I read something on Kotaku that just tripped my Deja Vu sense. Kotaku link here, via Reg Hardware and PC World.
Sandy Duncan, a former Xbox exec is predicting that within the next 5-10 years we will no longer have consoles as we know them now. All consoles will be replaced by thin client boxes that will deliver images and sound to your AV system. All actual calculations and hard crunching will be done by REALLY powerful cluster computers in office buildings far removed from your living room. Getting games will simply be connecting them to your account.
IBM was predicting a very similar future for computing in general... back in the 1940s. At the time, IBM was in the business of building some of the first and largest supercomputers. Office building-sized affairs that were connected to via thin client terminals. The terminals only handled I/O, with the mainframes doing all the crunching.
I think there is a world market for maybe five computers
-Thomas Watson, Chairman of IBM, 1943
Have we come full circle, or is this just predictions that are spiraling out of control?

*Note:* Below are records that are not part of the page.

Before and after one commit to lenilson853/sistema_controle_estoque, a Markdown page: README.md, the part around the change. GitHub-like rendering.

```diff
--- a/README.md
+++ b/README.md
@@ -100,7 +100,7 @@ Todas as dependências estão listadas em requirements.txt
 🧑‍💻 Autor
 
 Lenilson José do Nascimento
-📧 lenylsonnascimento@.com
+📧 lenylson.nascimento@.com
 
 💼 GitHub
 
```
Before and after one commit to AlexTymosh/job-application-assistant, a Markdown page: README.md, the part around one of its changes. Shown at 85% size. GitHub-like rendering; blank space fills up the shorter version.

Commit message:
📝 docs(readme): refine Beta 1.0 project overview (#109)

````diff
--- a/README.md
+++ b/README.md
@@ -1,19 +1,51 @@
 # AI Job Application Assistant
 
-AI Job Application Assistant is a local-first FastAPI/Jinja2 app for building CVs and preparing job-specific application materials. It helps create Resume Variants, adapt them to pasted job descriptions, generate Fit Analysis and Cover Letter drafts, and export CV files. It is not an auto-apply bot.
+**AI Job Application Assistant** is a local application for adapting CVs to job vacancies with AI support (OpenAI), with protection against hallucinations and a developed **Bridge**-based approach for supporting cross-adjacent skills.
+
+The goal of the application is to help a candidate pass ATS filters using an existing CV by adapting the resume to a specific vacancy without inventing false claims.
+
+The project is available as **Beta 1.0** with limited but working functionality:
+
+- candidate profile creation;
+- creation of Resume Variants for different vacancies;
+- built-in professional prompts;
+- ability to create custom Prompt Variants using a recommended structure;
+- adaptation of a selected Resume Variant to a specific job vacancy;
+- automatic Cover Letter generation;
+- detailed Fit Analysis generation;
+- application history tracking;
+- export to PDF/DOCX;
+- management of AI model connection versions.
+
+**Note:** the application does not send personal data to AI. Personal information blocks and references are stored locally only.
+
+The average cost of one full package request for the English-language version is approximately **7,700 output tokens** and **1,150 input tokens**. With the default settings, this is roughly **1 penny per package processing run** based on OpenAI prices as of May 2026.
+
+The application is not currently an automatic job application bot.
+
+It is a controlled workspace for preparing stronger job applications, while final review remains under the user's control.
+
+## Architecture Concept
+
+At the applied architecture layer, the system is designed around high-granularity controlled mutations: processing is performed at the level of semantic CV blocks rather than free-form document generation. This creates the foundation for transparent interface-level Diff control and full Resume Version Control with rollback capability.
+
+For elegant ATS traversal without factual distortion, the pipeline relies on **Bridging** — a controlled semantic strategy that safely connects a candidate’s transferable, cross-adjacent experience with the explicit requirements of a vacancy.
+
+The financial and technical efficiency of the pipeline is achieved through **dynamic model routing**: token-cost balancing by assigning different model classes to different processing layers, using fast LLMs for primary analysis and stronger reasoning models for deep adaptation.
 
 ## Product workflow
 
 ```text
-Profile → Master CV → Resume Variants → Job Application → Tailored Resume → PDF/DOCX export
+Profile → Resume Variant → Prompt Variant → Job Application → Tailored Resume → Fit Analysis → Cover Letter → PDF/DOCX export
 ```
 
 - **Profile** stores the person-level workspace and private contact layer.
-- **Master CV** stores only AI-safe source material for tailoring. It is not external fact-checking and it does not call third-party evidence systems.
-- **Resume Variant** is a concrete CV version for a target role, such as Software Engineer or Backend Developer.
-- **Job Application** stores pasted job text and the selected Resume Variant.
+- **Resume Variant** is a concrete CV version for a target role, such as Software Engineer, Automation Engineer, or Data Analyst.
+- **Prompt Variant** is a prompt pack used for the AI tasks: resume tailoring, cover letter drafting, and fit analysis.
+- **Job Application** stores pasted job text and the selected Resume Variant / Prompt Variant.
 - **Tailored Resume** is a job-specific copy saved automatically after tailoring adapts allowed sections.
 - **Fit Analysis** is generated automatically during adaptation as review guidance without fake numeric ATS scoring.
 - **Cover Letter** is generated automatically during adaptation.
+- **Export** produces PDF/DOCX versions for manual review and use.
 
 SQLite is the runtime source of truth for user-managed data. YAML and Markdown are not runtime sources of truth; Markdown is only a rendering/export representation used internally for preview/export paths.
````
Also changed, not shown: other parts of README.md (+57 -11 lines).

Has hardware advanced enough (or will it) to finally fulfill the vision of just a few massive computing centers that everyone can use? Will it be just for games, or will most of our computing be done this way?

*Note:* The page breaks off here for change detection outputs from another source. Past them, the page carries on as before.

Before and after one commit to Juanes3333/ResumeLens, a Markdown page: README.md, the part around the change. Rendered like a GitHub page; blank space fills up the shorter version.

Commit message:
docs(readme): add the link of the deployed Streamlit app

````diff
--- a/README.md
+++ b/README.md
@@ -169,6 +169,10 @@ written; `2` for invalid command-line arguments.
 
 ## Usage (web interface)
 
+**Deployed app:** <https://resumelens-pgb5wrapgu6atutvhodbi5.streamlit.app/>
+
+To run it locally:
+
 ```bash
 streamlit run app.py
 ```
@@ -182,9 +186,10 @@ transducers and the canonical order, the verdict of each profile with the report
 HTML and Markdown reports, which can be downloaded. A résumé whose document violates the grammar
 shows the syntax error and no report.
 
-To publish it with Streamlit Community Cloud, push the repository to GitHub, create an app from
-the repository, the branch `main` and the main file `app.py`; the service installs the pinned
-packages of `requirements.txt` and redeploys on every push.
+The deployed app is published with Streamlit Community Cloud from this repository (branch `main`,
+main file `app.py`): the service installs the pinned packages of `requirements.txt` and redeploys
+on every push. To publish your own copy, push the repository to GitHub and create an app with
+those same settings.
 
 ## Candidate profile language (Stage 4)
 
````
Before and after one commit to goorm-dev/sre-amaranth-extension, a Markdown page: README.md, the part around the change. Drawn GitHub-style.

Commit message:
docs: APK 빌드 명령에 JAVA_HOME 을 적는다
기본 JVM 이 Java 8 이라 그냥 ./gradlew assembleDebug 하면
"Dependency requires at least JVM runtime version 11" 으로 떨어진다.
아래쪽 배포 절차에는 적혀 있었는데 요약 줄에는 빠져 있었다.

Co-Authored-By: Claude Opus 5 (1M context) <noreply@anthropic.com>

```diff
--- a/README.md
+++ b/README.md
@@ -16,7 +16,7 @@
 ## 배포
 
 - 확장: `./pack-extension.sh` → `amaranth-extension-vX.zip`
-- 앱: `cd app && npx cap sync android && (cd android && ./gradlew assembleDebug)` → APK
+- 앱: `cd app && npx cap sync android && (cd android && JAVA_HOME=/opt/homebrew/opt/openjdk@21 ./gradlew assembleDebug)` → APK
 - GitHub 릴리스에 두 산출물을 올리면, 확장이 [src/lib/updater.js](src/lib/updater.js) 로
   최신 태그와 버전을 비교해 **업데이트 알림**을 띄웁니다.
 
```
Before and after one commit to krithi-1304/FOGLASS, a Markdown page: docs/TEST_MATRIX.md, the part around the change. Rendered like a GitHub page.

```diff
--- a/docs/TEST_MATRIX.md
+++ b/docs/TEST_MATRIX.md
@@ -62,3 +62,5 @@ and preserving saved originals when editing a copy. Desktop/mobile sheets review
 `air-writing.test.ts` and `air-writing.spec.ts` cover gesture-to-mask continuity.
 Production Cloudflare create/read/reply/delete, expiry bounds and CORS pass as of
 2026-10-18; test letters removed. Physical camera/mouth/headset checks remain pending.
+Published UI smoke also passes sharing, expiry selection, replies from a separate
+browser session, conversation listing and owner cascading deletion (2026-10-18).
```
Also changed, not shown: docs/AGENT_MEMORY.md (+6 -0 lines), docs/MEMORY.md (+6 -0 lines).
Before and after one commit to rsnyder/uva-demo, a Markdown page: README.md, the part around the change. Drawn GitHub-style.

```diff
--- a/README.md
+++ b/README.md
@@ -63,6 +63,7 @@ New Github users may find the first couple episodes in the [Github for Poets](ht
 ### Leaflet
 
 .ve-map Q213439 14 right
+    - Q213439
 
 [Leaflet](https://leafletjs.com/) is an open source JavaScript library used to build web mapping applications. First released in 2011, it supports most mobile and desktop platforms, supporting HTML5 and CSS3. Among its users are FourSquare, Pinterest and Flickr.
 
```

After all, I can just type this post directly into Blogger. Or I can use any one of a number of online office suites to write, edit, and publish it. Adobe Photoshop can be used online now. What else can be calculated somewhere else and delivered for display?
The only problem is that you lose everything if the network line goes down. Like last night, for me. No cable, no internet, no way to blog.